Jason speaks to his family in the UK in the river bed near his home in the mountains of Southern Spain. The remoteness and isolation is a form of self imposed exile. This enables him to deal with his experiences. Fear of strangers, public places and large crowds are a common symptom of PTSD. He still speaks regularly to his mother in England.
Jason sleeps on the balcony of his home in the remote region of Andalusia, Spain in mid winter. Jason's hyper vigilance means he sleeps not in one of the two bedrooms of his home but on the floor of the outdoor balcony, with his boots and a 24 hr grab bag to hand to enable him to make a quick escape if he needs. Jason's behavior stems from being involved in a large scale suicide bomb which caused major damage to his hotel in Baghdad whilst he slept, since he has chosen to sleep outside wherever possible.
Jason walks the three hour trek from the Vets in the near by town of Alora after his dog Delta fell ill with a mysterious illness. Without acquiring three puppies from a neighbour when he arrived to the mountains Jason believes he would of committed suicide in his darkest hours, with only the dogs pulling him through.
Jason prepares to drive the thirty minute drive to the nearest town collect supplies with his dog Delta. The acquisition of three puppies from a neighbor when Jason moved to Spain in his words "Saved his life". Without them he believes he would of committed suicide in one of his deepest depressions.
Jason walks his dogs along the local riverbed. He walks his dogs around two or three times a day to clear his head, increasingly he has moved away from the world of photography concentrating on a simpler existence.
Jason plays with his dogs on the dry river bed near his remote house in Andalusia Spain. He walks his dogs around two or three times a day to clear his head, increasingly he has moved away from the world of photography concentrating on a simpler existence.

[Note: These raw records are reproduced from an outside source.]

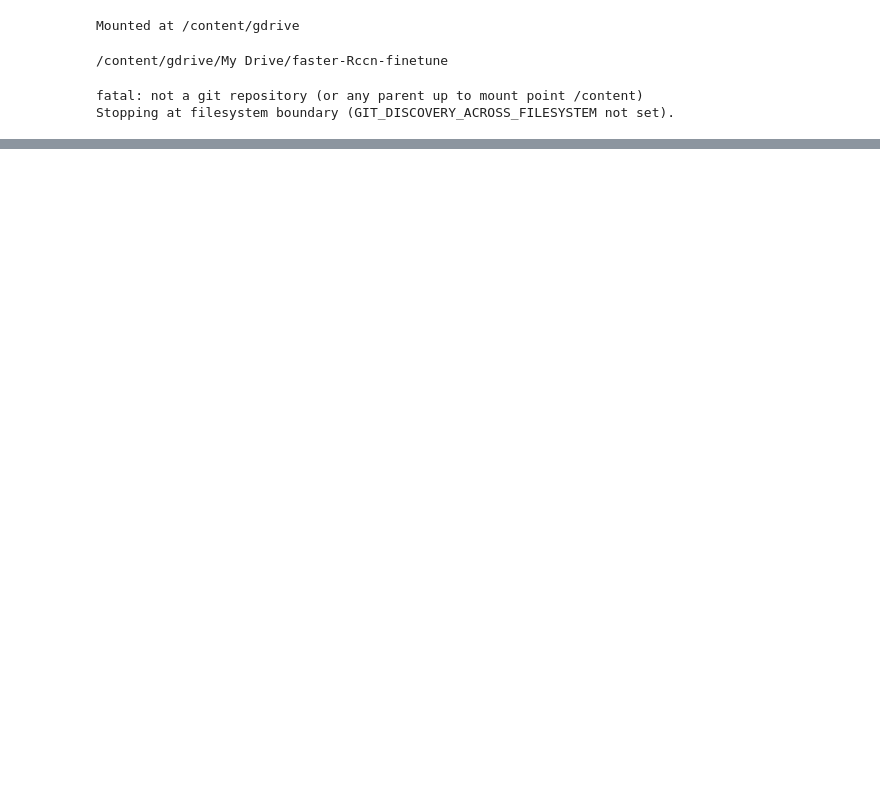
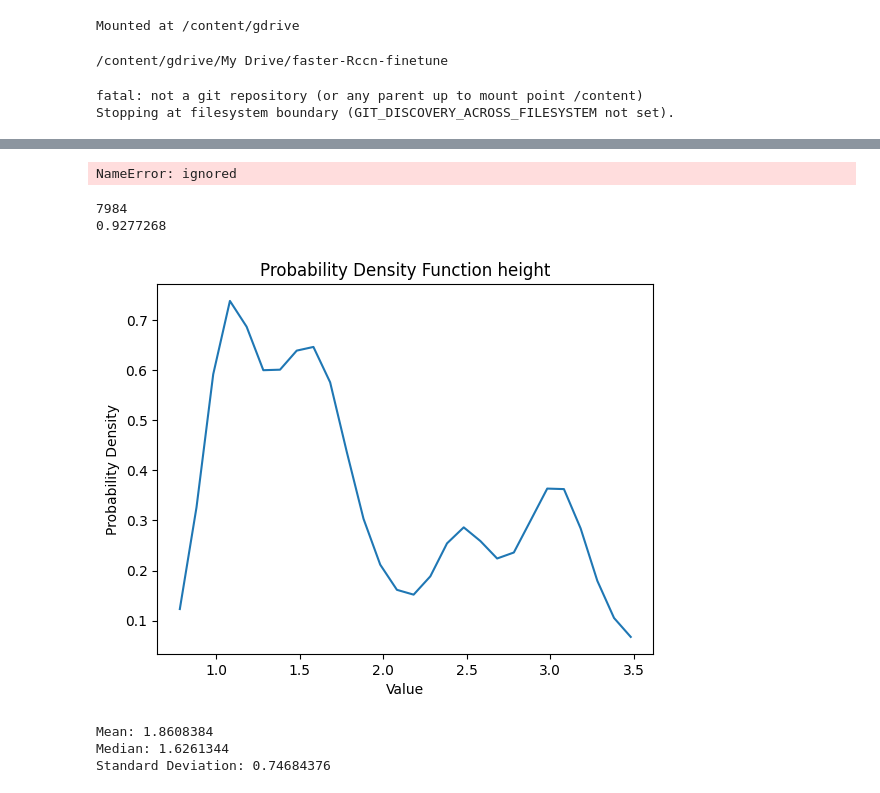
Before and after one commit to aemrhb/Mutiple_object_tracking_IPI, a Jupyter notebook: faster_Rcnnn_finetune.ipynb, the cells around one changed output, grey strips where cells are left out. Saved outputs shown, nothing was run; the diff lists cells and outputs as text; code cells hidden in the pictures; blank space fills up the shorter version.

```diff
--- a/faster_Rcnnn_finetune.ipynb
+++ b/faster_Rcnnn_finetune.ipynb
@@ -473,0 +235,72 @@ def torch_to_pil(img):
+# %%
+img, target = dataset[i]
+print(target["boxes"].numpy()[2])
+# %% [output]
+NameError: ignored
+# %%
+# from here to the 4 next cells we are providing some statistics for bounding boxes again you can ignore it for fine tuning!
+dataset = CustomDataset(files_dir, 480, 480, transforms= get_transform(train=True))
+areas = []
+width =[]
+height = []
+asepct = []
+import itertools
+for i in range(499)  :
+  img, target = dataset[i]
+  areas.append(target["area"].numpy())
+  width.append((target["width"].numpy()))
+  height.append((target["height"].numpy()))
+  asepct.append((target["asepct"].numpy()))
+# %%
+list_area = [item for sublist in areas for item in sublist]
+list_width = [item for sublist in width for item in sublist]
+list_height = [item for sublist in height for item in sublist]
+list_asepct = [item for sublist in asepct for item in sublist]
+# %%
+print(len(list_asepct))
+print(list_asepct[1])
+# %% [output]
+7984
+0.9277268
+# %%
+import numpy as np
+import scipy.stats as stats
+import matplotlib.pyplot as plt
+
+data = list_asepct
+
+# Create PDF
+kde = stats.gaussian_kde(data)
+
+# Generate x-axis values for PDF
+x = np.arange(min(data), max(data), 0.1)  # Specify the step size, e.g., 0.1
+
+# Compute statistics
+mean = np.mean(data)
+median = np.median(data)
+std_dev = np.std(data)
+
+# Plot PDF
+plt.plot(x, kde(x))
+plt.xlabel('Value')
+plt.ylabel('Probability Density')
+plt.title('Probability Density Function height')
+plt.show()
+
+# Print statistics
+print('Mean:', mean)
+print('Median:', median)
+print('Standard Deviation:', std_dev)
+
+# Save the plot as an image file
+# plt.savefig('plot_width.png')
+
+# Save the statistics as a CSV file
+statistics_df = pd.DataFrame({'Statistic': ['Mean', 'Median', 'Standard Deviation'],
+                              'Value': [mean, median, std_dev]})
+statistics_df.to_csv('statistics_width.csv', index=False)
+# %% [output]
+[figure, added]
+Mean: 1.8608384
+Median: 1.6261344
+Standard Deviation: 0.74684376
```
Also changed, not shown: parts of 38 cells of this notebook.
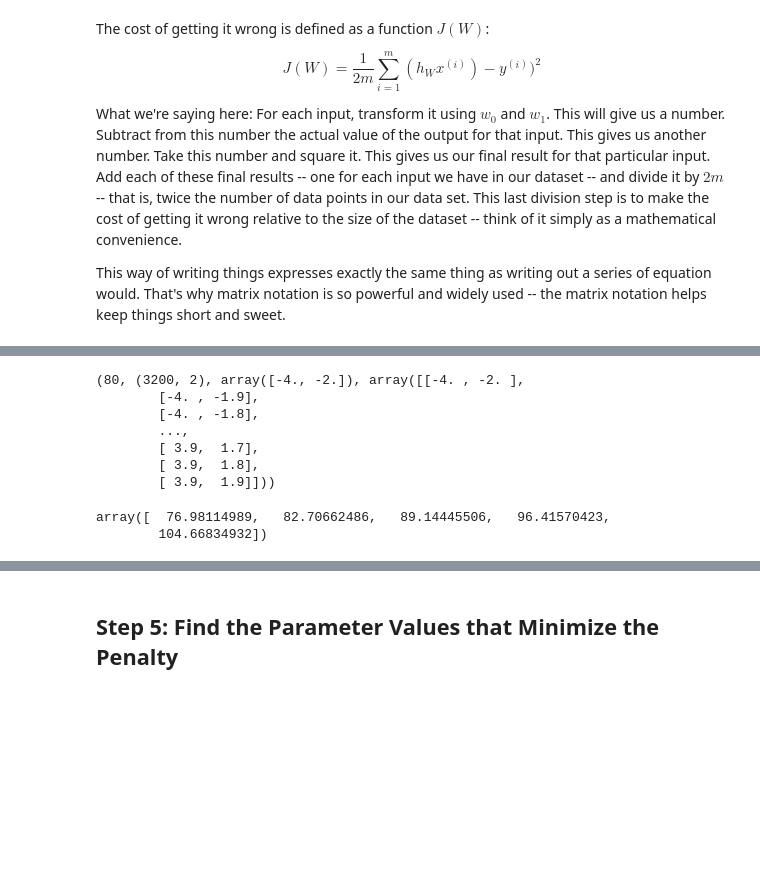
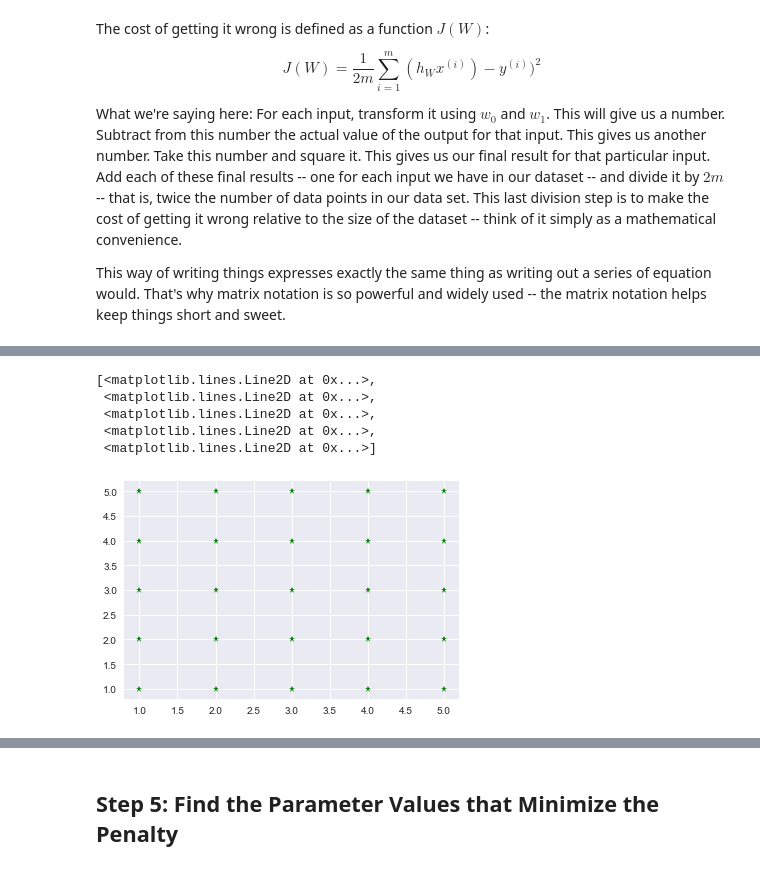
Before and after one commit to baiaooo/MLCourse, a Jupyter notebook: Notebooks/Regression-with-a-Single-Feature.ipynb, the cells around one changed output, grey strips where cells are left out. Saved outputs shown, nothing was run; the diff lists cells and outputs as text; code cells hidden in the pictures; blank space fills up the shorter version.

```diff
--- a/Notebooks/Regression-with-a-Single-Feature.ipynb
+++ b/Notebooks/Regression-with-a-Single-Feature.ipynb
@@ -299,16 +271,0 @@ This way of writing things expresses exactly the same thing as writing out a ser
-# %%
-# Generate a grid of values over w0 and w1
-# w0 is between -5 and 5 (increments of 0.1)
-# w1 is between -2 and 2 (increments of 0.1)
-w0_vals, w1_vals = np.mgrid[-4:4:0.1, -2:2:0.1]
-# Get arrays of theta0 and theta1 values
-w_grid = np.c_[w0_vals.ravel(), w1_vals.ravel()]
-len(w0_vals), w_grid.shape, w_grid[0].T, w_grid
-# %% [output]
-(80, (3200, 2), array([-4., -2.]), array([[-4. , -2. ],
-        [-4. , -1.9],
-        [-4. , -1.8],
-        ...,
-        [ 3.9,  1.7],
-        [ 3.9,  1.8],
-        [ 3.9,  1.9]]))
@@ -320,6 +271,0 @@ cost_vals = [penalty(X, y, np.matrix(w_vals)) for w_vals in w_grid]
-# %%
-# The last few cost_vals
-cost_vals[-5:]
-# %% [output]
-array([  76.98114989,   82.70662486,   89.14445506,   96.41570423,
-        104.66834932])
@@ -338,0 +272,13 @@ plt.xlabel('w0')
+# %%
+# Visualize what np.meshgrid does when used with plot
+w0 = np.linspace(1,5,5)
+w1 = np.linspace(1,5,5)
+W0, W1 = np.meshgrid(w0,w1)
+plt.plot(W0,W1, marker='*', color='g', linestyle='none')
+# %% [output]
+[<matplotlib.lines.Line2D at 0x...>,
+ <matplotlib.lines.Line2D at 0x...>,
+ <matplotlib.lines.Line2D at 0x...>,
+ <matplotlib.lines.Line2D at 0x...>,
+ <matplotlib.lines.Line2D at 0x...>]
+[figure, added]
```
Also changed, not shown: parts of 24 cells of this notebook, 2 other files.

Jason pauses to reflect whilst building a kennel for his dogs to protect them from the mid day sun. The experience and insight into the culture of reporting from conflict zones and the effects this has on the human condition often fuels a culture of denial that often exists within it. Jason now believes he was suffering from PTSD many years before his breakdown.
Jason sits in the morning sun after a night of heavy drinking, drinking is a way of blocking out the frequent nightmares he suffers after a covering a decade of conflict. At the height of his PTSD Jason would drink half a litre of spirits and a bottle of wine a day. He has since quit drinking in a bid to heal and deal with the consequences of witnessing a decade of violence.
Jason scans his surroundings after hearing a engine in the distance. Hyper vigilance and hyper arousal are common symptoms of PTSD with sufferers often finding certain environments, noises or experiences being triggers of memories for past experiences.
Jason hangs his washing in the summer sun outside his house in Andalusia.
Jason carries his Dog Delta the three hour trek from the Vets in the near by town of Alora back to his home in the mountains after his dog Delta fell ill with a mysterious illness. With out acquiring three puppies from a neighbor when he arrived to the mountains Jason believes he would of committed suicide in his darkest hours, with only the dogs pulling him through.
Cost Of Conflict
War photographer Jason P Howe's battle with post traumatic stress disorder (PTSD).
Jason Howe's photograph of Private Stephen Bainbridge stepping on an IED in Afghanistan set in motion a traumatic chain of events for the photographer himself as he comes to terms with a decade of witnessing violent conflict after moving to a remote house in southern spain.